Nine years ago the best hand-to-hand fighters from the former Soviet republics first came face-to-face in the Moscow region to find out who was the best. That is how this kickboxing tournament started. Now it has grown into a big open-air showdown with international titles at stake.
Some domestic affairs were settled first though. The 2012 event's supercard opened with the Russian light welterweight championship. Five rounds of a tough rumble saw Dmitry Grafov clawing out victory over his compatriot Evgeny Kalinin.
Some bigger guys, Aleksey Rybkin and Halim Chiabani, were next to do battle, with the W5 European cruiserweight title at stake. The Russian dominated the first two rounds of the bout. However, the French champion found his touch later on and was even to toy with his opponent. It was a hard decision for the judges, who finally ruled in Rybkin's favor.
That's how it came to some world titles on the line with Russia's Ilya Usachev and Ukraine's Roman Mailov setting up arguably the most furious clash of the night. Both gave their all to secure the W5 welterweight belt, but it was the Ukrainian thunder who had more to offer.
“I took my time in the early rounds to take a closer look at my opponent's moves. I realized he was faster than me, so I had to rely on my cardio and just try to break him down. I kept moving on always putting him under pressure. I just did more in the ring – that's what gave me the edge,” said Mailov.

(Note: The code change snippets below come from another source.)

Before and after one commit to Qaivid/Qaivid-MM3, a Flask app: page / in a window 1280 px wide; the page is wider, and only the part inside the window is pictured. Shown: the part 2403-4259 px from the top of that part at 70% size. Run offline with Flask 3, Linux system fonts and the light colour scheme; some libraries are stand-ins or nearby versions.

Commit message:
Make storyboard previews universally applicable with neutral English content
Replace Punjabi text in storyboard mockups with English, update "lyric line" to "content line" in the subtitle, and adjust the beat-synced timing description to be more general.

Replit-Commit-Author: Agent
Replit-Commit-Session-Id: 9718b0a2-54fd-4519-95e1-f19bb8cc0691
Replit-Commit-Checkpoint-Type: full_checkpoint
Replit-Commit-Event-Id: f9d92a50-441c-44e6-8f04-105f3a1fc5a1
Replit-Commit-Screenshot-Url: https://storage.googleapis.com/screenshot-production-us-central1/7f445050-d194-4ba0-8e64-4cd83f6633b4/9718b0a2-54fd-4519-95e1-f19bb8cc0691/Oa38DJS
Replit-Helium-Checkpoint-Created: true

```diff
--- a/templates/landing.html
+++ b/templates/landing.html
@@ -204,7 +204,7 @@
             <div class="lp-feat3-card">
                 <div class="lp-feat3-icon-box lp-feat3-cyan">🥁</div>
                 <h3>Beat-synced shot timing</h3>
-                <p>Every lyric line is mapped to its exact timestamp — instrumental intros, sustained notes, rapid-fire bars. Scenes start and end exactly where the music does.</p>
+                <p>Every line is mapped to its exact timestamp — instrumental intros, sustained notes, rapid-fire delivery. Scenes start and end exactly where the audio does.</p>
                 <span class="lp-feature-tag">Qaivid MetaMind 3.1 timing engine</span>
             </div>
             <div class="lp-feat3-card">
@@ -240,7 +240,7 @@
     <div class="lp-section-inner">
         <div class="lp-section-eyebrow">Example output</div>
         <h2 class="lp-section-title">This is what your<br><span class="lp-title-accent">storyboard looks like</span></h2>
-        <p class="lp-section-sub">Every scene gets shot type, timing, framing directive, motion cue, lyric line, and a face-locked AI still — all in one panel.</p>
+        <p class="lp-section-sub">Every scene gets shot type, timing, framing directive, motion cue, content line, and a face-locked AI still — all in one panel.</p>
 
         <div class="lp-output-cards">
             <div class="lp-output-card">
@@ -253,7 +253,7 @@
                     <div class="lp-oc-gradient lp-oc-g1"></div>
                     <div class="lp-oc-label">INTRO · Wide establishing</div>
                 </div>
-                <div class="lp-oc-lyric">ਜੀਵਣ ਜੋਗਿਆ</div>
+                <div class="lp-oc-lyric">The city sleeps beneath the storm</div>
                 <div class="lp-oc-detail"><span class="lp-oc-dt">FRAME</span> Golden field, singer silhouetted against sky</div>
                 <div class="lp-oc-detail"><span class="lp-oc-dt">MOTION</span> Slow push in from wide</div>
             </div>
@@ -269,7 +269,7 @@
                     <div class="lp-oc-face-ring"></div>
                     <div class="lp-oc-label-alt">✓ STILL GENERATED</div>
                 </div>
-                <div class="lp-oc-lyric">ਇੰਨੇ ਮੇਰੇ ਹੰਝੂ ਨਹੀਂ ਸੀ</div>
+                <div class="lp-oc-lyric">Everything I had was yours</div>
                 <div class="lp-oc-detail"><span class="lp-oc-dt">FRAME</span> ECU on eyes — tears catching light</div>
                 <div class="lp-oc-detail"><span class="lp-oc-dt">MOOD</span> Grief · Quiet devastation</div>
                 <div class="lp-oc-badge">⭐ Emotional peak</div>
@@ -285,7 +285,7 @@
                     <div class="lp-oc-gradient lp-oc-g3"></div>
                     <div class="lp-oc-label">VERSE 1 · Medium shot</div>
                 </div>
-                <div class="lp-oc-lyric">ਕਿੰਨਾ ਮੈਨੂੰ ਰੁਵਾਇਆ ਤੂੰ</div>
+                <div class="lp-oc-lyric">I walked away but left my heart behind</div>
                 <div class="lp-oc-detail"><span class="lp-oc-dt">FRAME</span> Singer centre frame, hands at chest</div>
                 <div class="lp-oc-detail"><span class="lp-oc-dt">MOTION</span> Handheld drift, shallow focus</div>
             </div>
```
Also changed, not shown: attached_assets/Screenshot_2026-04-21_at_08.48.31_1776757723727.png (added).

After that one of Russia's biggest heavyweight prospects, Vladimir Mineev, took to the ring to clash with Daniel Dorrer for the WKA title. The German proved to be a tough nut to crack. After a devastating right hook by Mineev in the second round the brave fighter managed to recover and stay up till the end of the fight and although he was beaten, Dorrer left the ring with his head held high.
It was Mineev who best summed up what was happening in the ring. “He was hitting hard, really hard but I had better timing. That's why my punches landed on his body and head, and his on my elbows,” he said smiling.